REQUIREMENT:
Once the pictures are removed, reproduce what is left of the data below exactly.
MATERIAL SUPPLIED: Begin
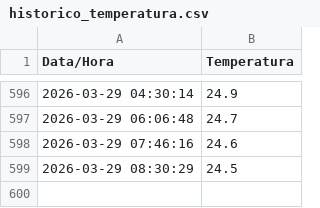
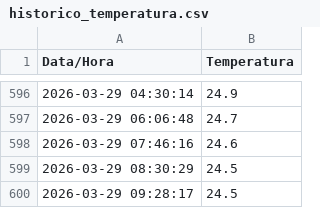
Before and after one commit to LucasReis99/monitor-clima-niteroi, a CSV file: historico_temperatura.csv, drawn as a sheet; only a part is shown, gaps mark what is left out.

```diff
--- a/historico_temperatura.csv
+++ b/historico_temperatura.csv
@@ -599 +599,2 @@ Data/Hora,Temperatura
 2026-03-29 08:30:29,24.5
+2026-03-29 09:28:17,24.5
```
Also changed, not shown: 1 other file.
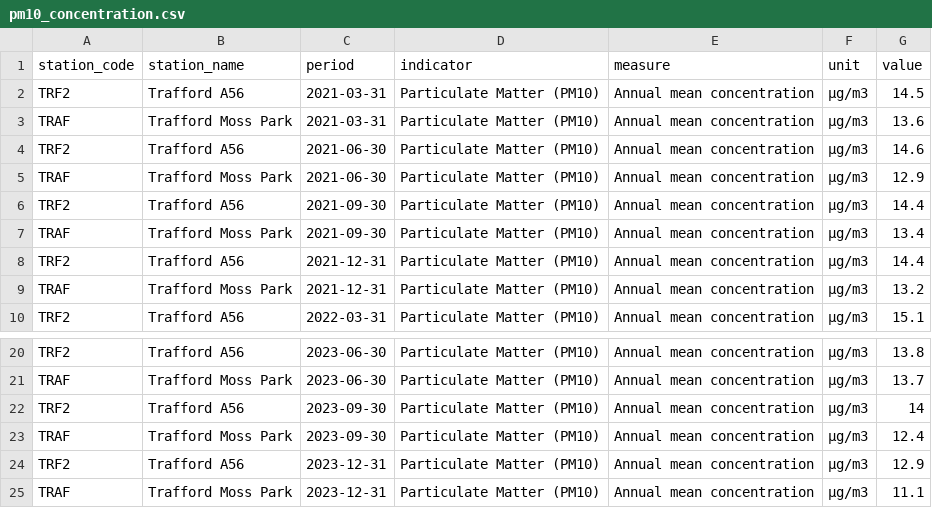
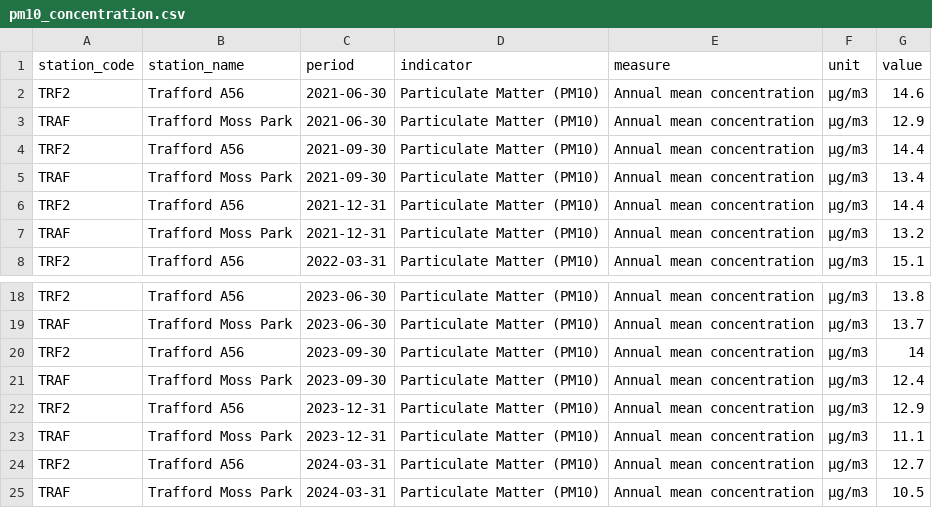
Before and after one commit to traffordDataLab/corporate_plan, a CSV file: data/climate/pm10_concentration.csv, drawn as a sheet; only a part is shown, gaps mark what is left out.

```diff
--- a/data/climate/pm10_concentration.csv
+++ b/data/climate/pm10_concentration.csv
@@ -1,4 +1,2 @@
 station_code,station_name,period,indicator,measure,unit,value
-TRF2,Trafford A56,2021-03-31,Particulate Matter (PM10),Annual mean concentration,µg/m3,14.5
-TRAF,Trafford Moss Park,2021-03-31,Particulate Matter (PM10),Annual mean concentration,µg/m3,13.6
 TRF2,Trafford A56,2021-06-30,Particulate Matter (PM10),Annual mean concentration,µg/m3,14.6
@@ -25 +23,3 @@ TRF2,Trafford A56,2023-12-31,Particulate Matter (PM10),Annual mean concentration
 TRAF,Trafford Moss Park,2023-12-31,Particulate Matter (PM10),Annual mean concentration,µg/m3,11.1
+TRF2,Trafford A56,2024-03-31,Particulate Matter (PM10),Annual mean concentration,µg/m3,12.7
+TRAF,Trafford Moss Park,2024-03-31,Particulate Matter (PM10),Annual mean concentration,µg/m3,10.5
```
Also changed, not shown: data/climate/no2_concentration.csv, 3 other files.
MATERIAL SUPPLIED: End
ANSWER SECTION:
Before and after one commit to LucasReis99/monitor-clima-niteroi, a CSV file: historico_temperatura.csv, drawn as a sheet; only a part is shown, gaps mark what is left out.

```diff
--- a/historico_temperatura.csv
+++ b/historico_temperatura.csv
@@ -599 +599,2 @@ Data/Hora,Temperatura
 2026-03-29 08:30:29,24.5
+2026-03-29 09:28:17,24.5
```
Also changed, not shown: 1 other file.
Before and after one commit to traffordDataLab/corporate_plan, a CSV file: data/climate/pm10_concentration.csv, drawn as a sheet; only a part is shown, gaps mark what is left out.

```diff
--- a/data/climate/pm10_concentration.csv
+++ b/data/climate/pm10_concentration.csv
@@ -1,4 +1,2 @@
 station_code,station_name,period,indicator,measure,unit,value
-TRF2,Trafford A56,2021-03-31,Particulate Matter (PM10),Annual mean concentration,µg/m3,14.5
-TRAF,Trafford Moss Park,2021-03-31,Particulate Matter (PM10),Annual mean concentration,µg/m3,13.6
 TRF2,Trafford A56,2021-06-30,Particulate Matter (PM10),Annual mean concentration,µg/m3,14.6
@@ -25 +23,3 @@ TRF2,Trafford A56,2023-12-31,Particulate Matter (PM10),Annual mean concentration
 TRAF,Trafford Moss Park,2023-12-31,Particulate Matter (PM10),Annual mean concentration,µg/m3,11.1
+TRF2,Trafford A56,2024-03-31,Particulate Matter (PM10),Annual mean concentration,µg/m3,12.7
+TRAF,Trafford Moss Park,2024-03-31,Particulate Matter (PM10),Annual mean concentration,µg/m3,10.5
```
Also changed, not shown: data/climate/no2_concentration.csv, 3 other files.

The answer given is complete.